Standing in Solidarity for Sandy Hook

in SSW News Releases
December 20th, 2012

Dear BUSSW Community,

As we approach our holiday break here at Boston University School of Social Work, we want to acknowledge last week’s tragedy at the Sandy Hook Elementary School in Newtown, Connecticut and to recognize publicly the sadness that we—students, faculty members, alumni and friends—are feeling as we try to comprehend the incomprehensible. As a school, we extend our deepest condolences to the families and loved ones of the victims, and to the entire Newtown community. We also want to recognize and honor the teachers and first responders, including social workers, whose stories are now emerging; clearly, they met this brutal tragedy with courage, poise, and professionalism.

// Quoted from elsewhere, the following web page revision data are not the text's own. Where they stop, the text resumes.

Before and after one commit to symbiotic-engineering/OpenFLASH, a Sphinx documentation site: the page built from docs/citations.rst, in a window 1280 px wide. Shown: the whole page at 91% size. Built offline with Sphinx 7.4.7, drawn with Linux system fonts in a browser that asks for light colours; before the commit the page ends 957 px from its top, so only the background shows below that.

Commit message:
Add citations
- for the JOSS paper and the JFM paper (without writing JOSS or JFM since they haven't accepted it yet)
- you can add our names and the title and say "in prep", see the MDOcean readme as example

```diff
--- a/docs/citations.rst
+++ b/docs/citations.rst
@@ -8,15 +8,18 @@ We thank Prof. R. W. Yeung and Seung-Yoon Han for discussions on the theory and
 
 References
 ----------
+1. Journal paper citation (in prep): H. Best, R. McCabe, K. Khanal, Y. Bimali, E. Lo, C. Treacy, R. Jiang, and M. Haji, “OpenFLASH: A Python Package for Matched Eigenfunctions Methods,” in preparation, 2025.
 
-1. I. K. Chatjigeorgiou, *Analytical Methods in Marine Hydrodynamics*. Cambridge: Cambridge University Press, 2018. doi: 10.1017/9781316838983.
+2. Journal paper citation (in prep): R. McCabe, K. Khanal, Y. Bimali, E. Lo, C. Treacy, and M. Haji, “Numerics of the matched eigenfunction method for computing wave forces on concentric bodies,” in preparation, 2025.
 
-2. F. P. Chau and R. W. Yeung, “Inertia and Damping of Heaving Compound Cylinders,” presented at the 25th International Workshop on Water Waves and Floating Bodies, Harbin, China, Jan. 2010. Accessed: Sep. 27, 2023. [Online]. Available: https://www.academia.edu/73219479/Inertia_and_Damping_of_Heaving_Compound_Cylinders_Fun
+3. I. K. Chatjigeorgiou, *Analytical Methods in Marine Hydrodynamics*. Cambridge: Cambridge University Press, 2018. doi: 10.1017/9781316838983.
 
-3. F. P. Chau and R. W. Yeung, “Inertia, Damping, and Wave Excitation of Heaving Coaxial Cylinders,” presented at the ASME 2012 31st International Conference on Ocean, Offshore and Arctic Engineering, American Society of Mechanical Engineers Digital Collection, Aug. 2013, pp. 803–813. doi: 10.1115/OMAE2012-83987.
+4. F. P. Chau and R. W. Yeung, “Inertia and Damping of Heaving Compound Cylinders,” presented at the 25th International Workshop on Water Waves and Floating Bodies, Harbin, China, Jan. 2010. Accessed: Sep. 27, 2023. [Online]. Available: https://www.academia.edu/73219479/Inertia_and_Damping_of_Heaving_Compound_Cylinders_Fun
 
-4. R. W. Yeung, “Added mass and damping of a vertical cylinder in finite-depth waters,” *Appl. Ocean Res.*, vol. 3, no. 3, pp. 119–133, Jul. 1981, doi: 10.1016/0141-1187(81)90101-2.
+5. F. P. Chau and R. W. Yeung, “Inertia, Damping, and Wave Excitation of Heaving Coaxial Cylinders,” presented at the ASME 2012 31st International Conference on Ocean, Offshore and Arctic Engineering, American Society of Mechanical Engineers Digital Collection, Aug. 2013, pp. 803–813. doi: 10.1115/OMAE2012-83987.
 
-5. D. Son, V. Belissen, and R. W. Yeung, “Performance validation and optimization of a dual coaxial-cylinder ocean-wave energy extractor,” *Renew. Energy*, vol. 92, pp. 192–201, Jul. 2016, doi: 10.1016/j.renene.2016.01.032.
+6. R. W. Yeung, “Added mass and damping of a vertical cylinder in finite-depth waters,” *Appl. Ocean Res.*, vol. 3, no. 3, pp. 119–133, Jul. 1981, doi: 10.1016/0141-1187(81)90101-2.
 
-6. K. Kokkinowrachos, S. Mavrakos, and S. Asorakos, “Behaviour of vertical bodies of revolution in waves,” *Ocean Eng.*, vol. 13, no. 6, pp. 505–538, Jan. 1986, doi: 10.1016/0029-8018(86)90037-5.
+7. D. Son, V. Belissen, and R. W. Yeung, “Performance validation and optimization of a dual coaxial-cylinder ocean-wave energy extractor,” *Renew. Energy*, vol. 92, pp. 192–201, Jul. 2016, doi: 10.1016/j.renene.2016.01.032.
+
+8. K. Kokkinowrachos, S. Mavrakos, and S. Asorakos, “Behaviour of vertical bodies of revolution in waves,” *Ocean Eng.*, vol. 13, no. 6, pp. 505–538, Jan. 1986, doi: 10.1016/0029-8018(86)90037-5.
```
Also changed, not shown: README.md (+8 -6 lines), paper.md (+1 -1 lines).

As social workers, we understand that the way forward for Newtown will be long and difficult as they work to rebuild and restore in the aftermath of the tragedy. We stand in solidarity with our social work colleagues in Connecticut, and with all those who are now called upon to support the Newtown community as it forges a new, but forever changed, future.

As a society, the conversation about preventing future tragedies has already begun. The profession of social work has a special responsibility to question, to think aloud, and to bring our formidable tools of prevention, policy analysis, community engagement, clinical and macro skills to bear on this epidemic of violence affecting our society. We also must help to contextualize the violence in Newtown, to link it to the 30,000 deaths to gun violence that occur each year in this country, and to address critical social determinants of violence afflicting so many: poverty, racism, homophobia, trauma, and sexism.

As we depart for much-needed time with families and friends, and a break from our school year, we want to conclude with a recommendation from African American poet and writer, Maya Angelou. She suggested that given the magnitude of this tragedy, we should greet one another this week with the words, “I’m sorry for OUR loss.” We use this phrase to acknowledge how painful this is and will continue to be for the people of Newtown and truly for our nation. We believe that the best way for our profession to honor the victims of this tragedy and all victims of violence is to come together as a community with renewed energy and purpose to solve the formidable challenges we face.

We will be discussing ways in which we can address these challenges and invite input from our community.

Until then, we are sorry for our loss.

Ellen DeVoe, Betty J. Ruth and Gail Steketee